## YOUR ASSIGNMENT
Which lines below contain "tags"? Pull them out.
(DATA EXTRACT begins)
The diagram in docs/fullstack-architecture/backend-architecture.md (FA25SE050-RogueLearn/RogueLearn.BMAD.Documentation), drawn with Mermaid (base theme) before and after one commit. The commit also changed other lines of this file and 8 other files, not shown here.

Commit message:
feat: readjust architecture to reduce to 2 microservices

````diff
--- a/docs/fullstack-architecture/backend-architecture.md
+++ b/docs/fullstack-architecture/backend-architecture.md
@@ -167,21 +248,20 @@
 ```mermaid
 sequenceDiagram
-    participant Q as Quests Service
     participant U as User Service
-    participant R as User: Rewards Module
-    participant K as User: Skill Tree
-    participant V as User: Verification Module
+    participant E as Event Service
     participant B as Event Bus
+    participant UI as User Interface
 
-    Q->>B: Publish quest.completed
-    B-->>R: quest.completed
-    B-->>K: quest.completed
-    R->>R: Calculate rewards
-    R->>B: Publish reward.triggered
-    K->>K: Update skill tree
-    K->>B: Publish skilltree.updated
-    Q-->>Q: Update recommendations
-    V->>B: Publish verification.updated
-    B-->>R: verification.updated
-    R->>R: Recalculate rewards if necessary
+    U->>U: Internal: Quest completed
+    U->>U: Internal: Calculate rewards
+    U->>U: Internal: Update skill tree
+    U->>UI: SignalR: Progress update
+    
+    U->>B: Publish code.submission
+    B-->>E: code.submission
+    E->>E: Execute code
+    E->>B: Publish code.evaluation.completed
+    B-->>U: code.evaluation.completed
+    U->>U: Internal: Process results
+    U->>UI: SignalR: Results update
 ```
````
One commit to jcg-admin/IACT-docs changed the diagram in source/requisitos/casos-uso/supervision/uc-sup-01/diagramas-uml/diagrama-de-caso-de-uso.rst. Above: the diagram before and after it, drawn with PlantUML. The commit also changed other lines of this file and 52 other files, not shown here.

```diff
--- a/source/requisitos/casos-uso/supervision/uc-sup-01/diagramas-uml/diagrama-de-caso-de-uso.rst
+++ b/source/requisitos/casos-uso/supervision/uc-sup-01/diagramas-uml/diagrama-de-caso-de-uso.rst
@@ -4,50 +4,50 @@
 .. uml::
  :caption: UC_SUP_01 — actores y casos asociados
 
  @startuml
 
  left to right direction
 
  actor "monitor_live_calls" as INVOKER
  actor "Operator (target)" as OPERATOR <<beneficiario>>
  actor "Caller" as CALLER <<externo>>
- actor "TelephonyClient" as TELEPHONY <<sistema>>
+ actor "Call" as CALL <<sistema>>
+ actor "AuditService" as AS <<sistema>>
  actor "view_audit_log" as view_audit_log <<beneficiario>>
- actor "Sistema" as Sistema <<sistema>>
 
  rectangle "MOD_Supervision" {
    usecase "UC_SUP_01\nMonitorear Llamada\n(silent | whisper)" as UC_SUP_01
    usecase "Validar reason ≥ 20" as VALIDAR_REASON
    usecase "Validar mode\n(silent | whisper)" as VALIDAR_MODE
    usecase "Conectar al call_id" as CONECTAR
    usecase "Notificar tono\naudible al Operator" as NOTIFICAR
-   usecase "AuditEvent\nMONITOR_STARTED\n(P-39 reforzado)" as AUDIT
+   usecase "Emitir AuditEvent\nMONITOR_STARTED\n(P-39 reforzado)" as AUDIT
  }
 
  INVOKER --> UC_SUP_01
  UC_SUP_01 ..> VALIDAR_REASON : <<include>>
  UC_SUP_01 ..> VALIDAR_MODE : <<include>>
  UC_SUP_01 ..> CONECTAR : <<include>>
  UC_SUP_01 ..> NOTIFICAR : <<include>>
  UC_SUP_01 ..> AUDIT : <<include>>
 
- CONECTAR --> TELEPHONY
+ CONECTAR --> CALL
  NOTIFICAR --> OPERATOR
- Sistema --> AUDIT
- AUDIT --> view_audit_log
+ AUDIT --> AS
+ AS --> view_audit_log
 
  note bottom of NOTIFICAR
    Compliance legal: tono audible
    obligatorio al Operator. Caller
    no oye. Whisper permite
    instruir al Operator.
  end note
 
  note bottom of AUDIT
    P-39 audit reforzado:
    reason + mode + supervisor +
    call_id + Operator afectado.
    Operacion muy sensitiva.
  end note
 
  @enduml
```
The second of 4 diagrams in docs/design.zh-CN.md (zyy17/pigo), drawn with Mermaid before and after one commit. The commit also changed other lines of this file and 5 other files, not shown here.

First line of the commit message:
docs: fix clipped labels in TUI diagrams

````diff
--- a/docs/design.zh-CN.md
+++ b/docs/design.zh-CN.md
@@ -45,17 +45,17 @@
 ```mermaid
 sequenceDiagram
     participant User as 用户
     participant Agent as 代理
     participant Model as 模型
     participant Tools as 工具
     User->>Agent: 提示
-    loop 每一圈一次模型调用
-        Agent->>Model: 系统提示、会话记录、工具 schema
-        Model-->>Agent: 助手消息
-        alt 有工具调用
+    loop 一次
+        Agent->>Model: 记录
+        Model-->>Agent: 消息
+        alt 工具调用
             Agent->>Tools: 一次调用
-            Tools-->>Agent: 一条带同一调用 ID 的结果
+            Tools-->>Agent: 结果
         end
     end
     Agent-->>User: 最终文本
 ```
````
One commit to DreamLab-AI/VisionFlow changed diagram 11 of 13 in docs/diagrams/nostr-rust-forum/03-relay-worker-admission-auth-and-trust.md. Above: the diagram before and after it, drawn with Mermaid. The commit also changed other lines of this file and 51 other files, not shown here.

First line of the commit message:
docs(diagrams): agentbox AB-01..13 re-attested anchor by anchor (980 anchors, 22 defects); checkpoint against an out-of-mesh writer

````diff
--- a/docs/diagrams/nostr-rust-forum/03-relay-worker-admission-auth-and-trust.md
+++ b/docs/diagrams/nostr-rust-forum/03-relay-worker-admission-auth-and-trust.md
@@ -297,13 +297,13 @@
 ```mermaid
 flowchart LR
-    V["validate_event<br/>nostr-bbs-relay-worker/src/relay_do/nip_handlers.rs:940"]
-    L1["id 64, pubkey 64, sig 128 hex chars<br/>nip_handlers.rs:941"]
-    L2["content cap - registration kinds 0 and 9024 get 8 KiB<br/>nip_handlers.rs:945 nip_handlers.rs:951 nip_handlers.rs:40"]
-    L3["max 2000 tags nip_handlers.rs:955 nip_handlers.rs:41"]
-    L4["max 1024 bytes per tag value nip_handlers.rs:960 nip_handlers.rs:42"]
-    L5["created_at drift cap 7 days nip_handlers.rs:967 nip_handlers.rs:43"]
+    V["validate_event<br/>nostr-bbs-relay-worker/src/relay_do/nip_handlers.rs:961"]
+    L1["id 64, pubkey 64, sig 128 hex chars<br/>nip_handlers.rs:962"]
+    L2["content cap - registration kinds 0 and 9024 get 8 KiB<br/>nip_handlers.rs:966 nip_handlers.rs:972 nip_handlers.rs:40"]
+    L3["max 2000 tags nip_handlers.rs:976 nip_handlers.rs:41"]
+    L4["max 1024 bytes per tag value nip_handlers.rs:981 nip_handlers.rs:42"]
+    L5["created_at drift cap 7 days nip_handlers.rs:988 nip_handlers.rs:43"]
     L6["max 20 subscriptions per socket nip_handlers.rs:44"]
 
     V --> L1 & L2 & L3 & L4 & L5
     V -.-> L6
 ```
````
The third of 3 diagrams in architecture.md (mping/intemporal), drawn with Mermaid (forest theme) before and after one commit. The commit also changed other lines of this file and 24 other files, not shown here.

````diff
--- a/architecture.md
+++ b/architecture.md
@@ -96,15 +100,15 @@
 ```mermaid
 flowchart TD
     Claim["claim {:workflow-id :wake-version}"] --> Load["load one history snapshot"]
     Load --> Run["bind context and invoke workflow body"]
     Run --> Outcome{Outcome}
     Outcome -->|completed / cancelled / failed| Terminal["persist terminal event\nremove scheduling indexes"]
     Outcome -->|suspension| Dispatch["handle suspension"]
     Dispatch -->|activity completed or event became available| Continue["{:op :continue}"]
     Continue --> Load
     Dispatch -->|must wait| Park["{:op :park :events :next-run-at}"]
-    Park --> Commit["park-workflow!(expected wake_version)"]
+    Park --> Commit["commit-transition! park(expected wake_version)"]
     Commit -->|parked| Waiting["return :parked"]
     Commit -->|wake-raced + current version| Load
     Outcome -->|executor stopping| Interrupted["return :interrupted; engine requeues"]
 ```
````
(DATA EXTRACT ends)
## WRITTEN ANSWER
-    L3["max 2000 tags nip_handlers.rs:955 nip_handlers.rs:41"]
+    L3["max 2000 tags nip_handlers.rs:976 nip_handlers.rs:41"]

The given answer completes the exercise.